■ Your goal:
Find and copy every line in the records that includes the string "Aristophanes".

■ Detected change data:
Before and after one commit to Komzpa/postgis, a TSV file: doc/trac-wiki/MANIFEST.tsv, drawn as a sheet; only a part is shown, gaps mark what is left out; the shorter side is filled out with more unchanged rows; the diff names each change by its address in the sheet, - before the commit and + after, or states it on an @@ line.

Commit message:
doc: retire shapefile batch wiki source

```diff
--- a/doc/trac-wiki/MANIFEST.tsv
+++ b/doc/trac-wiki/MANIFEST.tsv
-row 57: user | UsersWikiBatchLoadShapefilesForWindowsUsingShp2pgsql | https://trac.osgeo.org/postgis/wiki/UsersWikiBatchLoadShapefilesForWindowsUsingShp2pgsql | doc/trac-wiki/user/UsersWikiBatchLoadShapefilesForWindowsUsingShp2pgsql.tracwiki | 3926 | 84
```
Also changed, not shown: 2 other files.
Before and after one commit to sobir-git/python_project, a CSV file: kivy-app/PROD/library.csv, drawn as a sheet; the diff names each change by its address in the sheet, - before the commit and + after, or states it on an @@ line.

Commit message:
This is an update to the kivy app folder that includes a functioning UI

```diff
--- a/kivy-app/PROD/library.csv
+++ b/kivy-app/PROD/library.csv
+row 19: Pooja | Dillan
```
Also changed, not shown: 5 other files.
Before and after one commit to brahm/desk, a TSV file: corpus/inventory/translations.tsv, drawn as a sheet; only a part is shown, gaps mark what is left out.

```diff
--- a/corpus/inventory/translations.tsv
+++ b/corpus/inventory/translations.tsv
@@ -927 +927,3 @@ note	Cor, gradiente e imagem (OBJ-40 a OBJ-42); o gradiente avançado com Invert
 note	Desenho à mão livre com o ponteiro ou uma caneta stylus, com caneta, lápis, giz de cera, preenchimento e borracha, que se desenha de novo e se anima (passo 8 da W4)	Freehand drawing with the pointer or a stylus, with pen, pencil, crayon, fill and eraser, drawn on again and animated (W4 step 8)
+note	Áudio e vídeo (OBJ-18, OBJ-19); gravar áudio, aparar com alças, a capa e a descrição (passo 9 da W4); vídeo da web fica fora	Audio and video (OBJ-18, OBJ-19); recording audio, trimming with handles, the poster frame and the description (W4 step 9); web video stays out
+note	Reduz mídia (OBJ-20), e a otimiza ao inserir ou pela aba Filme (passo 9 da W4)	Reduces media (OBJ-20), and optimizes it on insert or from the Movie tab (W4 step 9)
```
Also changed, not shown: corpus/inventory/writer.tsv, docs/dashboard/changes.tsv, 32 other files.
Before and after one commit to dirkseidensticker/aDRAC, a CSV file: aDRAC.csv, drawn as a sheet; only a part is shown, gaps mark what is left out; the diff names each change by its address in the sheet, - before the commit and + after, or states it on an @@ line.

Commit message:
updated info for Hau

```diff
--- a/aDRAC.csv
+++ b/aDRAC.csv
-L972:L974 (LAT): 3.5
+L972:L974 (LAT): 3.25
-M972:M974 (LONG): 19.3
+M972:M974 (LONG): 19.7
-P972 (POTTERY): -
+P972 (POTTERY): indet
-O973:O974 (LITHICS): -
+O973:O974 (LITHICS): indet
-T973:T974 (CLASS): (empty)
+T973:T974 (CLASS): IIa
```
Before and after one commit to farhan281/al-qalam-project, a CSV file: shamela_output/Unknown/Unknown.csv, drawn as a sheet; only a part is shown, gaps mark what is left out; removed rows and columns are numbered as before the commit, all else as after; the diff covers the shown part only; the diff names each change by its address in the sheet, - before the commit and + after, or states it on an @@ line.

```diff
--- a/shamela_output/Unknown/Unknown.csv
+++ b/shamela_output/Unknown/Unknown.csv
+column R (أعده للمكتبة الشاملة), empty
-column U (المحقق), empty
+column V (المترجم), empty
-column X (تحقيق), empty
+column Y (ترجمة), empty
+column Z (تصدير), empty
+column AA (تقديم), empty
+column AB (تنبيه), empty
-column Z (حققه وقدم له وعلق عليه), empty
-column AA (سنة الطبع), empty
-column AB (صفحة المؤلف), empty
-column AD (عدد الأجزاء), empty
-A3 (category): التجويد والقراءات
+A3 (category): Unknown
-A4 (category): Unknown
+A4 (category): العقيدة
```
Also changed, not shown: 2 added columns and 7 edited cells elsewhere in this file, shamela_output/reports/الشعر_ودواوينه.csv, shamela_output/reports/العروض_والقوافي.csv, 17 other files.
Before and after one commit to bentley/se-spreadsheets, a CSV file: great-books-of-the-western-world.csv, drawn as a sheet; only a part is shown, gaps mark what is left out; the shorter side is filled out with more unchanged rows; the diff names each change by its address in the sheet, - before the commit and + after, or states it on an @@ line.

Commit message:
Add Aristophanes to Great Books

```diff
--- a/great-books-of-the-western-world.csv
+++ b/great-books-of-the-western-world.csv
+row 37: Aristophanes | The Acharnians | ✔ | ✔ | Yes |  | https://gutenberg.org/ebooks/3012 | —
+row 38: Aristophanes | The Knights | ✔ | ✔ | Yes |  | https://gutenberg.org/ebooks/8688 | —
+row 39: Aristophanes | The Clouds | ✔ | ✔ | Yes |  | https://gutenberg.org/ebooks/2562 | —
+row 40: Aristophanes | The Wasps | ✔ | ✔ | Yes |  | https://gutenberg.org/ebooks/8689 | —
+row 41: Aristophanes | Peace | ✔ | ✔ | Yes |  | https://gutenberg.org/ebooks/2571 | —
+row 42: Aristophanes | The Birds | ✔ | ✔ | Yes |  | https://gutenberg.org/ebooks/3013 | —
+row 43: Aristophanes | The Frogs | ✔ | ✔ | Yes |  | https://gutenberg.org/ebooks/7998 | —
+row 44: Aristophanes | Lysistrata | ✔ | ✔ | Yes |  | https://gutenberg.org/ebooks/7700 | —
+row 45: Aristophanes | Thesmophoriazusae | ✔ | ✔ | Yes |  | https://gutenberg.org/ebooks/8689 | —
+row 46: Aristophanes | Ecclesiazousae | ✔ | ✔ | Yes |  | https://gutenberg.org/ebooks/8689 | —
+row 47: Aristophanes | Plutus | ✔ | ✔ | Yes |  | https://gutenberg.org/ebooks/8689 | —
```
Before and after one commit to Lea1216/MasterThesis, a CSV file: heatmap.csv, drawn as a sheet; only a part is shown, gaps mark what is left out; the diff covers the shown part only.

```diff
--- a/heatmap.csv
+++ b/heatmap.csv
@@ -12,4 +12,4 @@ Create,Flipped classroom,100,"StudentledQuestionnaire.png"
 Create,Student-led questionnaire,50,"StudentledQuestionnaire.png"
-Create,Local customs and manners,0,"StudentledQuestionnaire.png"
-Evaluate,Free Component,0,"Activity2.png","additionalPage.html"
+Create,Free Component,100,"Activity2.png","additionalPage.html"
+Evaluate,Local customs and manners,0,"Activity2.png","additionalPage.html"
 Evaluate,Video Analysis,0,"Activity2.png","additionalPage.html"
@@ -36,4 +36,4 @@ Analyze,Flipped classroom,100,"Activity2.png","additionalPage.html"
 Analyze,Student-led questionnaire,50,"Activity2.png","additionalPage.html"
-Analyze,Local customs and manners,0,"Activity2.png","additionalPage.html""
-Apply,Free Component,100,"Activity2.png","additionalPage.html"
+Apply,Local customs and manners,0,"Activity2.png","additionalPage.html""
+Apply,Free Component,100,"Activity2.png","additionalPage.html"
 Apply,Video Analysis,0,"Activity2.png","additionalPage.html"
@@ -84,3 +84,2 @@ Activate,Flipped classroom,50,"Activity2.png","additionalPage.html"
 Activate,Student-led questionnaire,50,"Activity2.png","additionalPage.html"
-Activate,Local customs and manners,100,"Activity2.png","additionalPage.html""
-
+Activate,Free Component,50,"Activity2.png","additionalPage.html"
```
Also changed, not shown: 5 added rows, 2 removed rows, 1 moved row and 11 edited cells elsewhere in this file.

■ Answer to this problem:
Add Aristophanes to Great Books
+row 37: Aristophanes | The Acharnians | ✔ | ✔ | Yes |  | https://gutenberg.org/ebooks/3012 | —
+row 38: Aristophanes | The Knights | ✔ | ✔ | Yes |  | https://gutenberg.org/ebooks/8688 | —
+row 39: Aristophanes | The Clouds | ✔ | ✔ | Yes |  | https://gutenberg.org/ebooks/2562 | —
+row 40: Aristophanes | The Wasps | ✔ | ✔ | Yes |  | https://gutenberg.org/ebooks/8689 | —
+row 41: Aristophanes | Peace | ✔ | ✔ | Yes |  | https://gutenberg.org/ebooks/2571 | —
+row 42: Aristophanes | The Birds | ✔ | ✔ | Yes |  | https://gutenberg.org/ebooks/3013 | —
+row 43: Aristophanes | The Frogs | ✔ | ✔ | Yes |  | https://gutenberg.org/ebooks/7998 | —
+row 44: Aristophanes | Lysistrata | ✔ | ✔ | Yes |  | https://gutenberg.org/ebooks/7700 | —
+row 45: Aristophanes | Thesmophoriazusae | ✔ | ✔ | Yes |  | https://gutenberg.org/ebooks/8689 | —
+row 46: Aristophanes | Ecclesiazousae | ✔ | ✔ | Yes |  | https://gutenberg.org/ebooks/8689 | —
+row 47: Aristophanes | Plutus | ✔ | ✔ | Yes |  | https://gutenberg.org/ebooks/8689 | —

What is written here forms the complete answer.